It begins with a robbery of rare books that goes severely pear-shaped, with one perpetrator injured, and the getaway vehicle wrecked. Plan B, involving hijacking a small plane to head for Mexico, is little more successful. The gang, led by Leduc (Marshall) and Eungard (Morgan), are forced to land short of the border, on a ranch owned by Eden Magness (Watts). They hole up there, taking Eden and their pilot hostage, while they figure out what to do next. There’s dissension in the ranks, not least about how to handle the wounded colleague, and also a wild card in play. For a drifter with no name (Cavender) had stowed away in Eden’s pick-up, and observes the arrival of the robbers, who are unaware of his presence.
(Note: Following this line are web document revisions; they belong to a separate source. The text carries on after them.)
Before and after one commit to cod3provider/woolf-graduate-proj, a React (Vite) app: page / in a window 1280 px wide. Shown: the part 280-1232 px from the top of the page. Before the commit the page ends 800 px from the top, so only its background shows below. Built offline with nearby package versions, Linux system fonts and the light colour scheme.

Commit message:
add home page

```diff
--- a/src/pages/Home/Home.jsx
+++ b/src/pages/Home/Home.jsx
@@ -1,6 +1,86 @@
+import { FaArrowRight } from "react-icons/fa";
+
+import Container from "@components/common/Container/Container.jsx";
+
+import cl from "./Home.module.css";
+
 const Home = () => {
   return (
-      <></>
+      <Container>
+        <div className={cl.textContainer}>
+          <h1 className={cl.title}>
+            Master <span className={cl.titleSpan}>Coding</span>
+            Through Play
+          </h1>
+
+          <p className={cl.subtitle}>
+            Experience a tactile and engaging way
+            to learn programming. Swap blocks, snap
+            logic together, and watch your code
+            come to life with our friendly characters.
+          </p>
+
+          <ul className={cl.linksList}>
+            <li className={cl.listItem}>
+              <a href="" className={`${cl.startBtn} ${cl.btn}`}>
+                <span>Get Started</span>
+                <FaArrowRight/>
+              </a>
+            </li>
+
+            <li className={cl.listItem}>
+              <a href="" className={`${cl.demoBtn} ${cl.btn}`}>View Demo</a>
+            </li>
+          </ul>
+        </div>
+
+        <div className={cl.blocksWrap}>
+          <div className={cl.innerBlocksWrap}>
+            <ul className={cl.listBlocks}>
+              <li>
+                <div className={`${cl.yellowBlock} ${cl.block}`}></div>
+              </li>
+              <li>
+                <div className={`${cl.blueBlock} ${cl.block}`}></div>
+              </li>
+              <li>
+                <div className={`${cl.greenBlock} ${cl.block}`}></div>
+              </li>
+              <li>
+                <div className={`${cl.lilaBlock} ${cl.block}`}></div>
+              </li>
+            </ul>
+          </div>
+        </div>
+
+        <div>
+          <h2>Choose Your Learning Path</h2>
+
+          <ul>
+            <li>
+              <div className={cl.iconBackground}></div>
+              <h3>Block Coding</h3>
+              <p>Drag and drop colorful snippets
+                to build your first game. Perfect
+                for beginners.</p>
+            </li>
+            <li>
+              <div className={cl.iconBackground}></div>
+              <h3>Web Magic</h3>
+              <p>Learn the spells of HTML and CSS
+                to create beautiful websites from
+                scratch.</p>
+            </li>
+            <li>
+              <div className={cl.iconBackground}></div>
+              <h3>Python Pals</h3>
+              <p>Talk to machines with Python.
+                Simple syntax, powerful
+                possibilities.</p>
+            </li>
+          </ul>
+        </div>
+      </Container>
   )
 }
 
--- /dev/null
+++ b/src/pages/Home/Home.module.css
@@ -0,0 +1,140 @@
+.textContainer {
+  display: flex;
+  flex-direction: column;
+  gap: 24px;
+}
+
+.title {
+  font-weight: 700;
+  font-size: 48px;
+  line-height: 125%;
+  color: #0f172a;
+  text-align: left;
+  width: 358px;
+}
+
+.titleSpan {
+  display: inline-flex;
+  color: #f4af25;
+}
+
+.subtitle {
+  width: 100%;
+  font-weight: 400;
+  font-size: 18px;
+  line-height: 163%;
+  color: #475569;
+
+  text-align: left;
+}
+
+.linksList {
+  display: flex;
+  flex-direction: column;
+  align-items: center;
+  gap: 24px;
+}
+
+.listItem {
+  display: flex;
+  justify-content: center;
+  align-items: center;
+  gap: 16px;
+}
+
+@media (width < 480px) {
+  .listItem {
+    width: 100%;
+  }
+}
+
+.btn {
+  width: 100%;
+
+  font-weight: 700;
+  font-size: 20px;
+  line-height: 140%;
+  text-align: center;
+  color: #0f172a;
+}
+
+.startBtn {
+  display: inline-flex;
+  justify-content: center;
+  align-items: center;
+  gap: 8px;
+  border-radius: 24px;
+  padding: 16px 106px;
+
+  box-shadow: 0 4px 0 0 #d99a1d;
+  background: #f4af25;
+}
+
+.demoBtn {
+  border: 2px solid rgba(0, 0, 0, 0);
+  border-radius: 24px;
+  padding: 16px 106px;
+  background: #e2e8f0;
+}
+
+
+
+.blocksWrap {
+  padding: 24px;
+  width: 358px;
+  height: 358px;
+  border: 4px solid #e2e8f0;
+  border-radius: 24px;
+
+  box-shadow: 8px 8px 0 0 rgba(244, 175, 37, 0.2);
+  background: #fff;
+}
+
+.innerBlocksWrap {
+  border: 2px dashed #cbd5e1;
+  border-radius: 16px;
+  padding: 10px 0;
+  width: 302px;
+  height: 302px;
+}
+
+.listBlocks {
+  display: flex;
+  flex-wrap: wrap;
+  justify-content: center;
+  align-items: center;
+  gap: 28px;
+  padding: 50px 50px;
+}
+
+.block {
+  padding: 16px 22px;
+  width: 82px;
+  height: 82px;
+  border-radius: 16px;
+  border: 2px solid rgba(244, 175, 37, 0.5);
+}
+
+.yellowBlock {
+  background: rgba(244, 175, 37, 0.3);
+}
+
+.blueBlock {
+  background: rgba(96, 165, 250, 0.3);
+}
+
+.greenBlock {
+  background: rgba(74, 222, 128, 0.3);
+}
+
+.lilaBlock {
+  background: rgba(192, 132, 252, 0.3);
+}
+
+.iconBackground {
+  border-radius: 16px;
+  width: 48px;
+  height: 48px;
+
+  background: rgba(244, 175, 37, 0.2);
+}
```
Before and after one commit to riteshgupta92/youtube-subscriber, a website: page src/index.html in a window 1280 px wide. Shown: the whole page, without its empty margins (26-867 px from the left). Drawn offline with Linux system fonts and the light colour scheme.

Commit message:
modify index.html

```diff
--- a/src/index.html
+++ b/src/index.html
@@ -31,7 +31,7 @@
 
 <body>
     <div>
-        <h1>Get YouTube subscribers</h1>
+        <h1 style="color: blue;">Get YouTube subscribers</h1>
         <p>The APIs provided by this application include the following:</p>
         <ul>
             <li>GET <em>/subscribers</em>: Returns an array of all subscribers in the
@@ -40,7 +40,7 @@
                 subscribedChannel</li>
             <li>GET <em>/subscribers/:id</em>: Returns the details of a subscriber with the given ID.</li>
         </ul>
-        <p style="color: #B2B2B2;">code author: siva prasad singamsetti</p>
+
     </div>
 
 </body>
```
Will he be able to free the captives? Or will he simply decide to go into business for himself, swipe the loot and high-tail it out of there?
I think the main issue here is a set-up which feels like it’s going to be Die Hard on a ranch – not dissimilar, perhaps, to Close Range – then doesn’t deliver. The drifter is nicely set up as a character of contradictions. In a diner, he defends a woman against abuse from her partner, yet then bilks the establishment out of the bill, with a pre-prepared dead fly. Yet once he arrives on the ranch, and things kick off, he becomes very passive. Not helping in this regard is Watts’s fine performance, which helps steal focus. It’s as if, in Die Hard, Holly McClane had been more interesting than her husband.
On the other hand, Watts helps sustain the movie over some fairly slow patches in the middle, where the pacing could have been bumped up. In general, the performances are good enough to counter what could have become a rather static set-up and execution. There are moments where character motivation could perhaps have used a bit more exposition. However, any time it felt like my interest was about to flag, the writers seemed to read my mind, and the plot would be kick-started forward some more. As a result, it did a decent enough job of holding my attention, and for a debut feature from Moore (his IMDb credits seems mostly as an editor on shorts), is definitely better than some Arizona films I’ve endured.